• Ballwin, 300 Park Drive
•Chesterfield, 690 Chesterfield Parkway West
•Chesterfield, 15933 Clayton Road [Clarkson Valley]
•Creve Coeur, 300 North New Ballas
•Ellisville, 37 Weis Avenue
•Eureka, 120 City Hall Drive
•Manchester, 200 Highlands Blvd.
•Twin Oaks, 1393 Big Bend Road, Ste. F
•Valley Park, 232 Vance Road
•Wildwood, 16860 Main Street
•Winchester, 109 Lindy Blvd.
This free event is open to the public and sponsored by area police departments and the U.S. Department of Justice Drug Enforcement Agency.
Over-the-counter medications will not be accepted or allowed at the event and no medications will be accepted before 10 a.m. or after 2 p.m. at all.
Intravenous solutions, injectables and needles will not be accepted. Illegal substances such as marijuana or methamphetamine are not part of this program.
All prescription medications will be accepted with no questions asked. To remain anonymous, remove identifying information from prescription medicine container labels before disposal. Tightly seal the cap on liquid products, such as cough syrup.
Unused prescription medications are a risk to public health and safety and are a potential source for illegal use. The safe disposal of unused medicine eliminates the possibility of drugs getting into the wrong hands and causing harm.
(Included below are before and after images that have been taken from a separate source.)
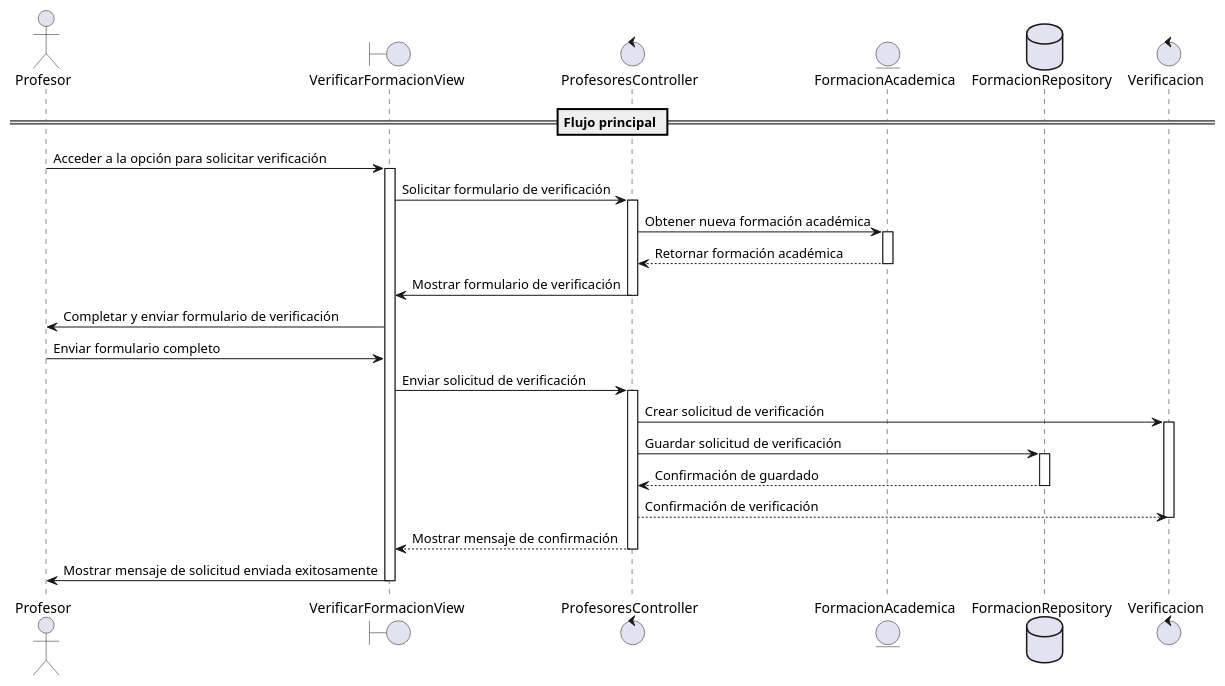
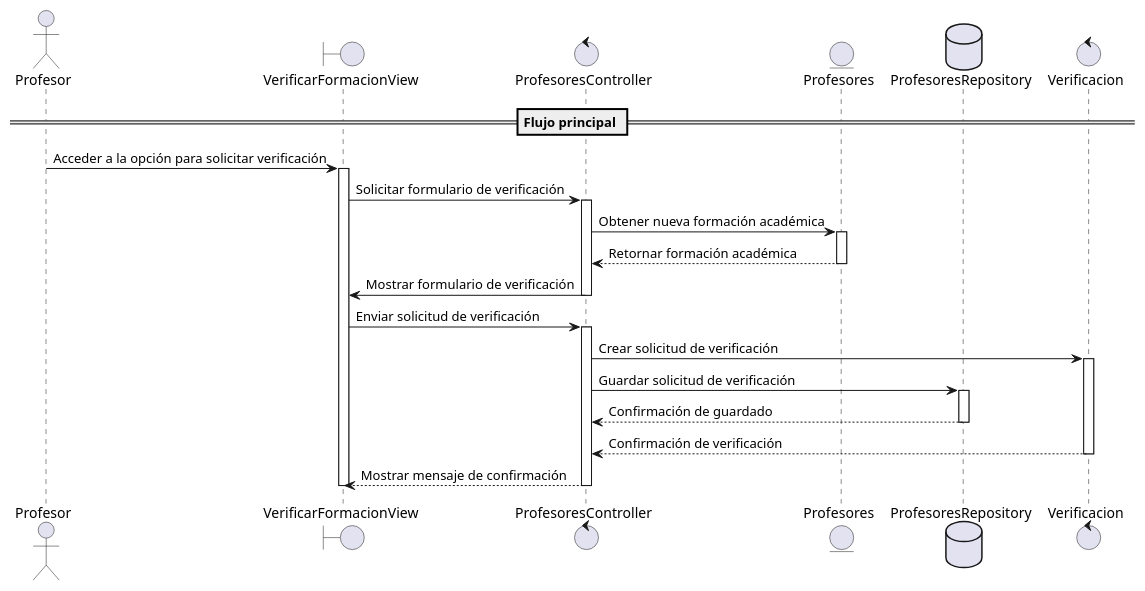
Before and after one commit to ZavSan95/EduMatch: the diagram in CASOS DE USO/PROFESOR/CU-0023/DSEC-0023.puml, drawn with PlantUML. The commit also changed 56 other files, not shown here.

Commit message:
Actualizacion diagramas de secuencia

```diff
--- a/CASOS DE USO/PROFESOR/CU-0023/DSEC-0023.puml
+++ b/CASOS DE USO/PROFESOR/CU-0023/DSEC-0023.puml
@@ -1,37 +1,34 @@
 @startuml
 actor Profesor
 boundary "VerificarFormacionView" as View
 control "ProfesoresController" as Controller
-entity "FormacionAcademica" as Formacion
-database "FormacionRepository" as Repository
+entity "Profesores" as Formacion
+database "ProfesoresRepository" as Repository
 control "Verificacion" as Verificacion
 
 == Flujo principal ==
 Profesor -> View : Acceder a la opción para solicitar verificación
 activate View
 View -> Controller : Solicitar formulario de verificación
 activate Controller
 Controller -> Formacion : Obtener nueva formación académica
 activate Formacion
 Formacion --> Controller : Retornar formación académica
 deactivate Formacion
 Controller -> View : Mostrar formulario de verificación
 deactivate Controller
-View -> Profesor : Completar y enviar formulario de verificación
-Profesor -> View : Enviar formulario completo
 View -> Controller : Enviar solicitud de verificación
 activate Controller
 Controller -> Verificacion : Crear solicitud de verificación
 activate Verificacion
 Controller -> Repository : Guardar solicitud de verificación
 activate Repository
 Repository --> Controller : Confirmación de guardado
 deactivate Repository
-Controller --> Verificacion : Confirmación de verificación
+Verificacion --> Controller : Confirmación de verificación
 deactivate Verificacion
 Controller --> View : Mostrar mensaje de confirmación
 deactivate Controller
-View -> Profesor : Mostrar mensaje de solicitud enviada exitosamente
 deactivate View
 
 @enduml
```
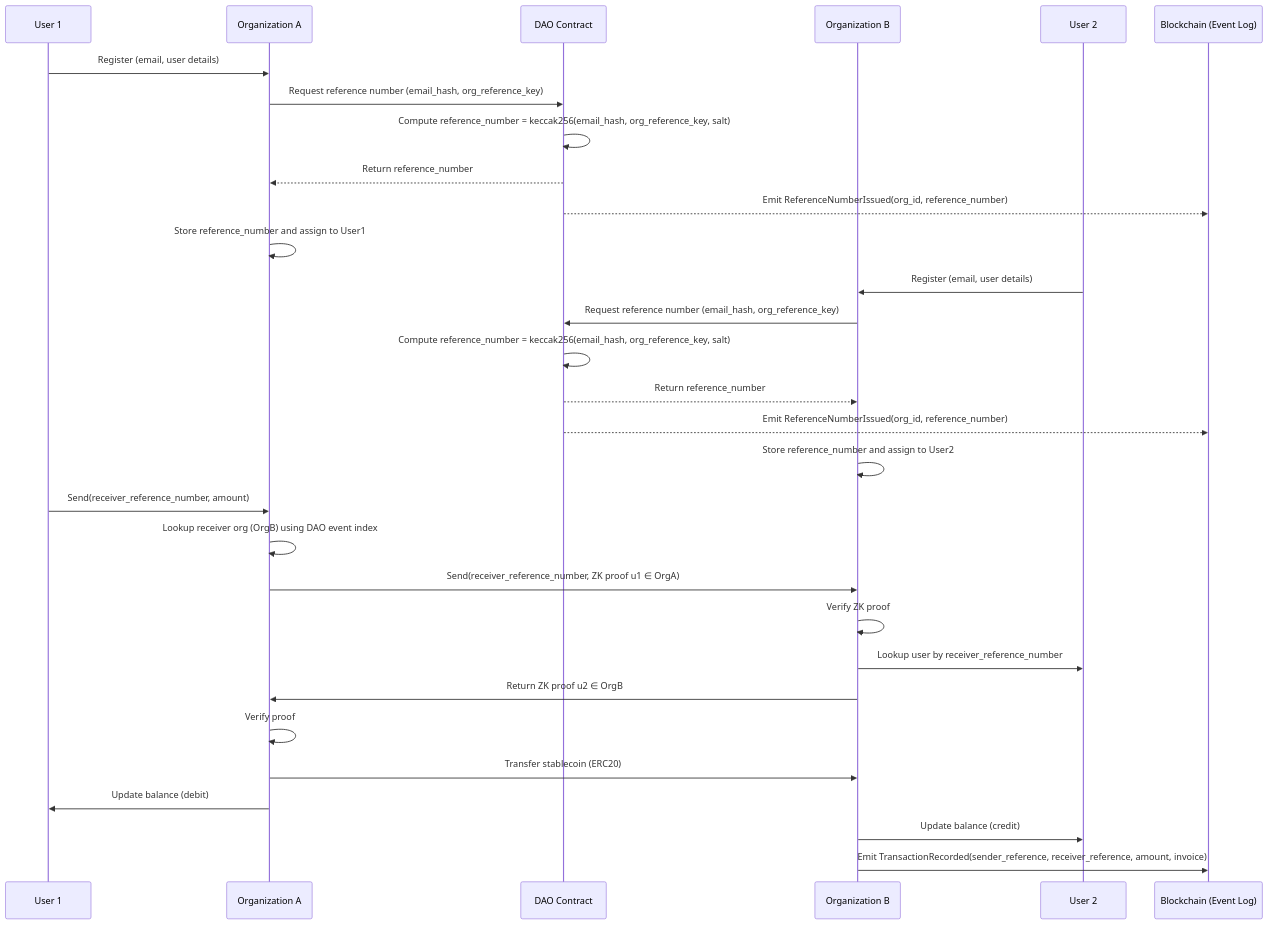
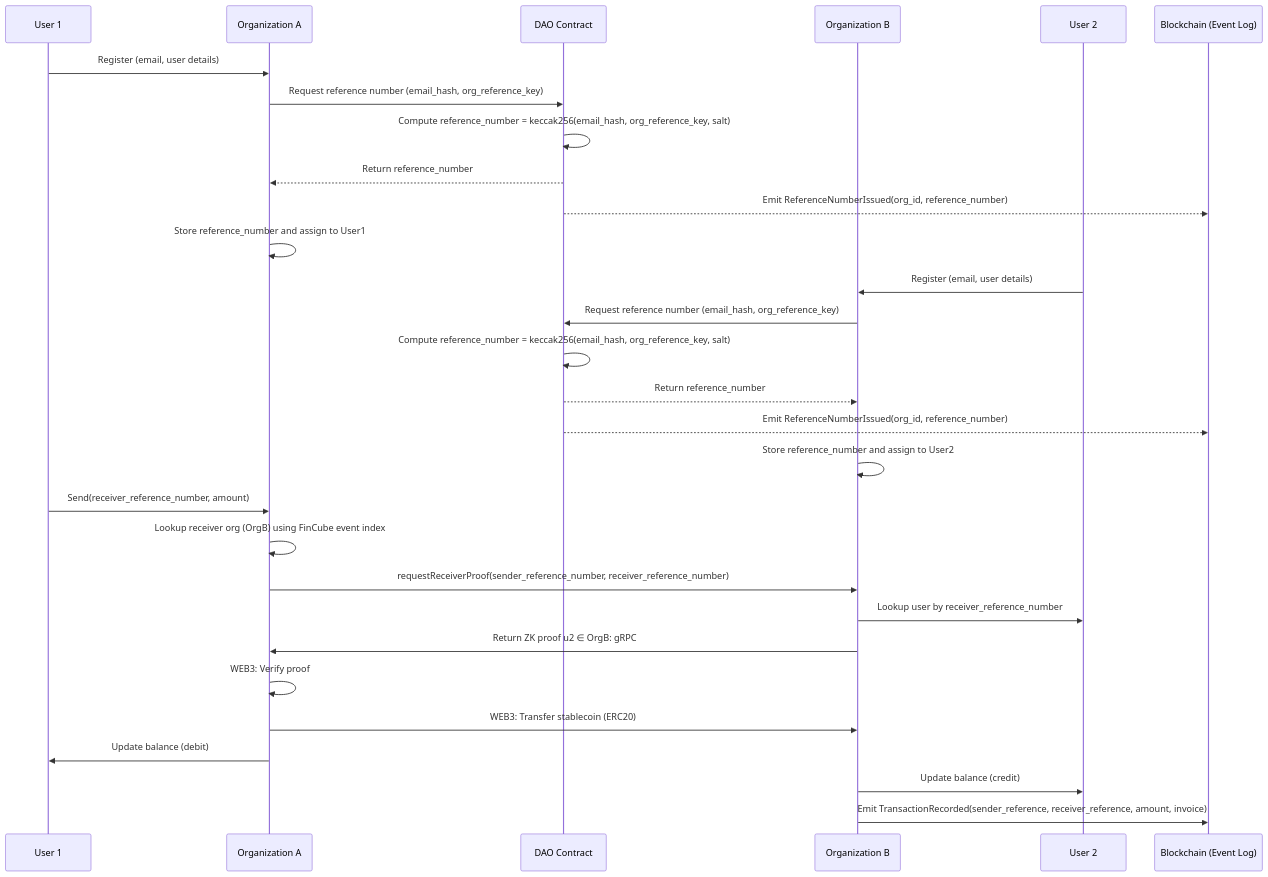
One commit to FinCube-23/transferPoC changed the first of 2 diagrams in SD-ZK-Integrated-Transfer.md. Above: the diagram before and after it, drawn with Mermaid.

Commit message:
docs: web3-kit New flow for ZK based B2B transfer

````diff
--- a/SD-ZK-Integrated-Transfer.md
+++ b/SD-ZK-Integrated-Transfer.md
@@ -1,32 +1,31 @@
 ```mermaid
 sequenceDiagram
     participant User1 as User 1
     participant OrgA as Organization A
     participant DAO as DAO Contract
     participant OrgB as Organization B
     participant User2 as User 2
     participant Blockchain as Blockchain (Event Log)
     User1->>OrgA: Register (email, user details)
     OrgA->>DAO: Request reference number (email_hash, org_reference_key)
     DAO->>DAO: Compute reference_number = keccak256(email_hash, org_reference_key, salt)
     DAO-->>OrgA: Return reference_number
     DAO-->>Blockchain: Emit ReferenceNumberIssued(org_id, reference_number)
     OrgA->>OrgA: Store reference_number and assign to User1
     User2->>OrgB: Register (email, user details)
     OrgB->>DAO: Request reference number (email_hash, org_reference_key)
     DAO->>DAO: Compute reference_number = keccak256(email_hash, org_reference_key, salt)
     DAO-->>OrgB: Return reference_number
     DAO-->>Blockchain: Emit ReferenceNumberIssued(org_id, reference_number)
     OrgB->>OrgB: Store reference_number and assign to User2
     User1->>OrgA: Send(receiver_reference_number, amount)
-    OrgA->>OrgA: Lookup receiver org (OrgB) using DAO event index
-    OrgA->>OrgB: Send(receiver_reference_number, ZK proof u1 ∈ OrgA)
-    OrgB->>OrgB: Verify ZK proof
+    OrgA->>OrgA: Lookup receiver org (OrgB) using FinCube event index
+    OrgA->>OrgB: requestReceiverProof(sender_reference_number, receiver_reference_number)
     OrgB->>User2: Lookup user by receiver_reference_number
-    OrgB->>OrgA: Return ZK proof u2 ∈ OrgB
-    OrgA->>OrgA: Verify proof
-    OrgA->>OrgB: Transfer stablecoin (ERC20)
+    OrgB->>OrgA: Return ZK proof u2 ∈ OrgB: gRPC
+    OrgA->>OrgA: WEB3: Verify proof
+    OrgA->>OrgB: WEB3: Transfer stablecoin (ERC20)
     OrgA->>User1: Update balance (debit)
     OrgB->>User2: Update balance (credit)
     OrgB->>Blockchain: Emit TransactionRecorded(sender_reference, receiver_reference, amount, invoice)
 ```
````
The West County collection sites are just a few taking part in the National Rx Take Back program, which has documented success not just in the greater St. Louis region, but across the entire state of Missouri. For example, at the conclusion of the April 2018 drop-off event, an estimated 411,639 pounds of prescription medication was collected, according to Drug Enforcement Administration’s official website. By comparison, the state of New York dropped off 568,701 lbs., and the state of California disposed of a total 890,133 lbs. of medication. Other states like Florida trailed Missouri with an estimated 305,891 lbs. Also in April 2018, the state of Missouri had about 225 collection sites and recruited over 173 officers to participate for one of the highest participation rates in the entire country.